Meanwhile, last week’s bizarre assassination of Kim’s estranged half-brother, who was protected by Chinese authorities, added to calls in Beijing’s foreign policy establishment to take stronger action, according to Shi Yongming, an associate research fellow at the Foreign Ministry-run China Institute of International Studies. “The case fully exposed the desperate irrationality of the Kim regime,” Shi said. “Beijing still wants to bring him to a negotiation table – and that’s where the U.S. role lies – because the collapse of the regime is right now outside China’s realistic capacity to handle.

Making the recent situation somewhat embarrassing for Beijing, China has backed the Kim dynasty since it took charge after the Korean War, in part to prevent having a U.S. ally on its border.

With the international community enforcing sanctions on North Korea after a series of nuclear tests, China now accounts for more than 90 percent of its total trade, according to Bloomberg data.

Whether the Chinese ban will bring Kim’s regime to the negotiating table is unclear. North Korea has accelerated its development of nuclear bombs and ballistic missiles since 2009, when it walked away from six-party talks involving the U.S., South Korea, China, Russia and Japan. However, losing perhaps the biggest source of outside funding will almost certainly lead to political chaos in the communist nation.

The question on everyone’s lips, but which few dare to ask in public, is whether Kim Jong-Un, pressed into a corner, will – after years of posturing with his ballistic missile tests, finally launch a rocket into one of the neighboring nations. Trump’s administration has said it will deploy the missile defense system this year in South Korea and back Japan “100 percent” in moves to deter North Korea.

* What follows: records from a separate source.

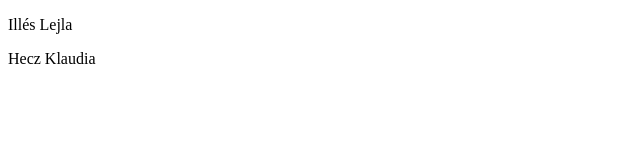
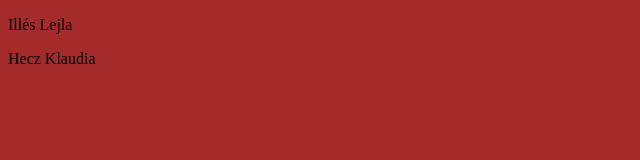
Before and after one commit to lejlailles/gitproba, a plain HTML site: page index.html in a window 1280 px wide. Shown: the whole page, without its empty margins (0-640 px from the left). Drawn offline with Linux system fonts and the light colour scheme.

Commit message:
háttérszín

```diff
--- a/index.html
+++ b/index.html
@@ -5,6 +5,7 @@
     <meta charset="UTF-8">
     <meta http-equiv="X-UA-Compatible" content="IE=edge">
     <meta name="viewport" content="width=device-width, initial-scale=1.0">
+    <link href="szerkezet.css" rel="stylesheet" type="text/css"/>
     <title>Illés Lejla, Hecz Klaudia</title>
 </head>
 <body>
--- /dev/null
+++ b/szerkezet.css
@@ -0,0 +1,5 @@
+@charset "UTF-8";
+
+body{
+    background-color: brown;
+}
```
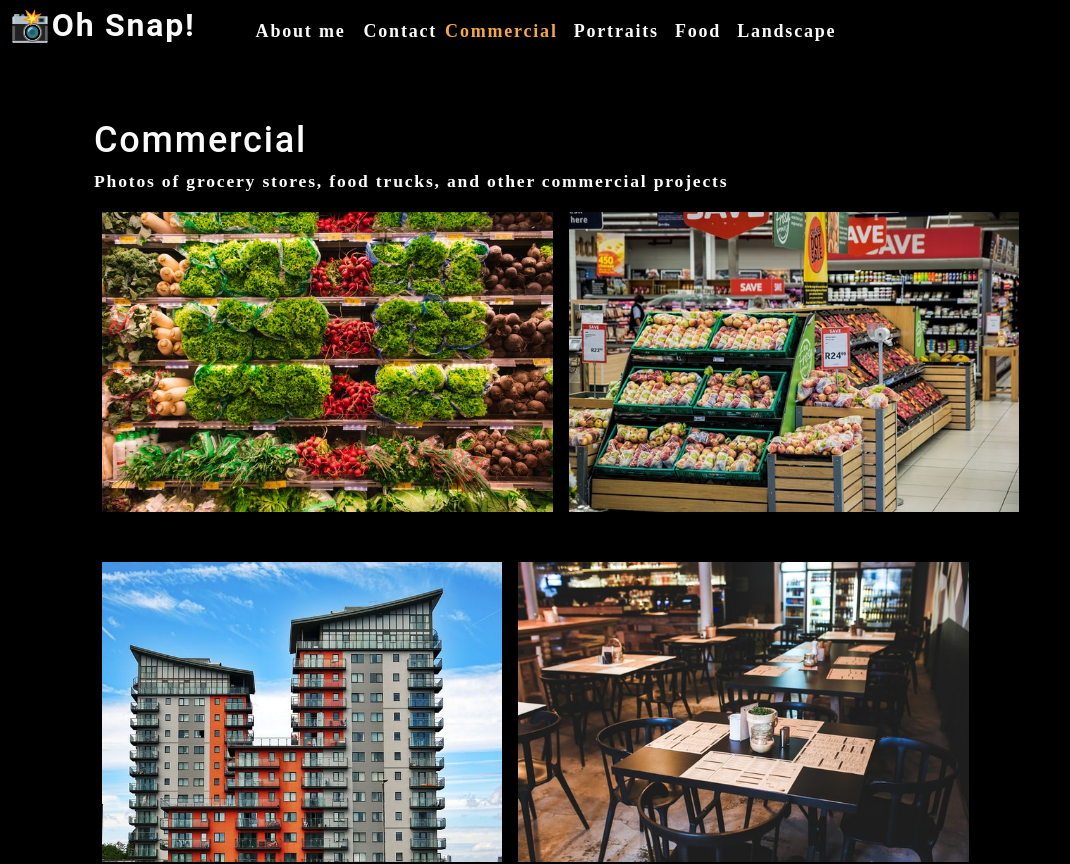
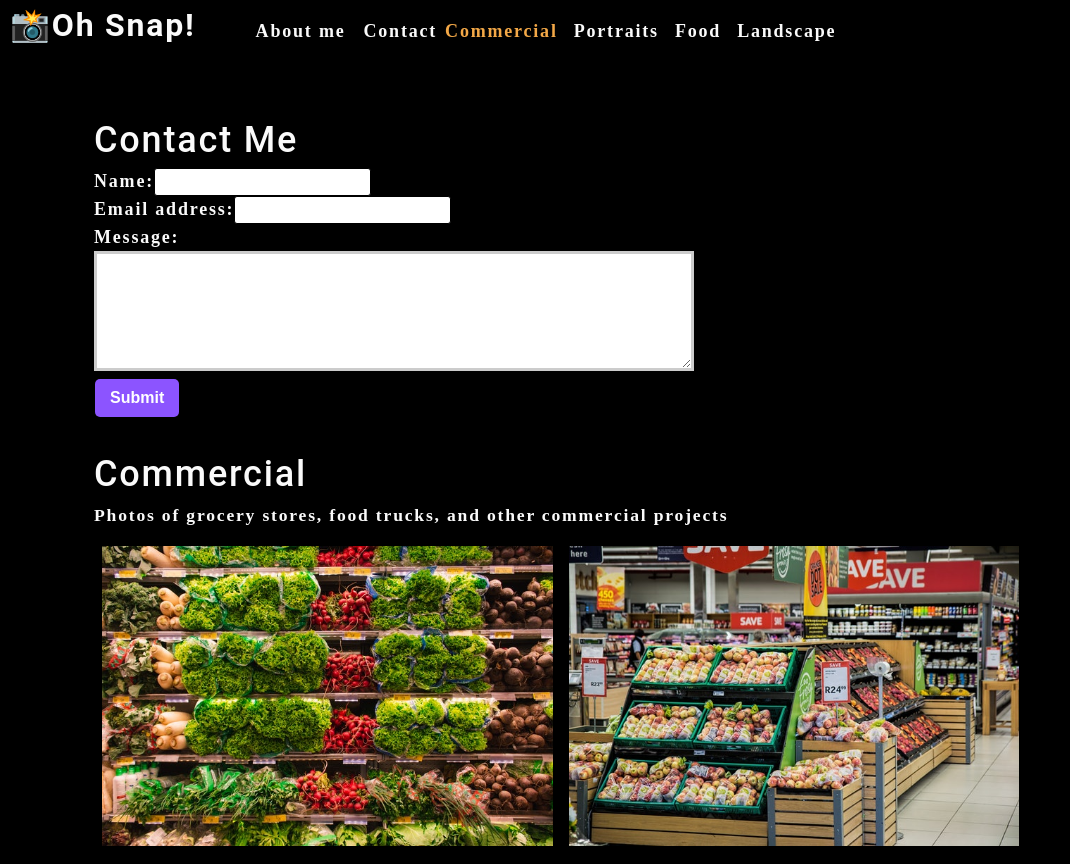
Before and after one commit to thabets/Portfolio-Builder-React, a React (Create React App) app in the folder portfolio-builder/: page / in a window 1280 px wide. Shown: the top 864 px of the page, without its empty margins (0-1070 px from the left). Built offline with nearby package versions, Linux system fonts and the light colour scheme.

Commit message:
added contact form

```diff
--- a/portfolio-builder/src/App.js
+++ b/portfolio-builder/src/App.js
@@ -2,6 +2,7 @@
 import About from "./components/About/index";
 import Nav from "./components/Nav";
 import Gallery from "./components/Gallery";
+import ContactForm from "./components/Contact";
 
 function App() {
   const [categories] = useState([
@@ -27,8 +28,10 @@
         currentCategory={currentCategory}
       ></Nav>
       <main>
+        <ContactForm></ContactForm>
         <Gallery currentCategory={currentCategory}></Gallery>
         <About></About>
+
       </main>
     </div>
   );
--- a/portfolio-builder/src/components/Contact/index.js
+++ b/portfolio-builder/src/components/Contact/index.js
@@ -1,23 +1,52 @@
-import React from "react";
+import React, { useState } from "react";
 
 function ContactForm() {
+  const [formState, setFormState] = useState({
+    name: "",
+    email: "",
+    message: "",
+  });
+  const { name, email, message } = formState;
+  function handleChange(e) {
+    setFormState({ ...formState, [e.target.name]: e.target.value });
+  }
+  function handleSubmit(e) {
+    e.preventDefault();
+    console.log(formState);
+  }
+  console.log(formState);
   return (
     <section>
       <h1>Contact Me</h1>
-      <form id="contact-form">
+      <form id="contact-form" onSubmit={handleSubmit}>
         <div>
           <label htmlFor="name">Name:</label>
-          <input type="text" name="name" />
+          <input
+            type="text"
+            defaultValue={name}
+            onChange={handleChange}
+            name="name"
+          />
         </div>
         <div>
           <label htmlFor="email">Email address:</label>
-          <input type="email" name="email" />
+          <input
+            type="email"
+            defaultValue={email}
+            onChange={handleChange}
+            name="email"
+          />
         </div>
         <div>
           <label htmlFor="message">Message:</label>
-          <textarea name="message" rows="5" />
+          <textarea
+            name="message"
+            defaultValue={message}
+            onChange={handleChange}
+            rows="5"
+          />
         </div>
-        <button type='submit'>Submit</button>
+        <button type="submit">Submit</button>
       </form>
     </section>
   );
```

Since it may have no choice but to test out this defense system in the very near future, one hopes that any North Korean “desperation” launches are safely brought down.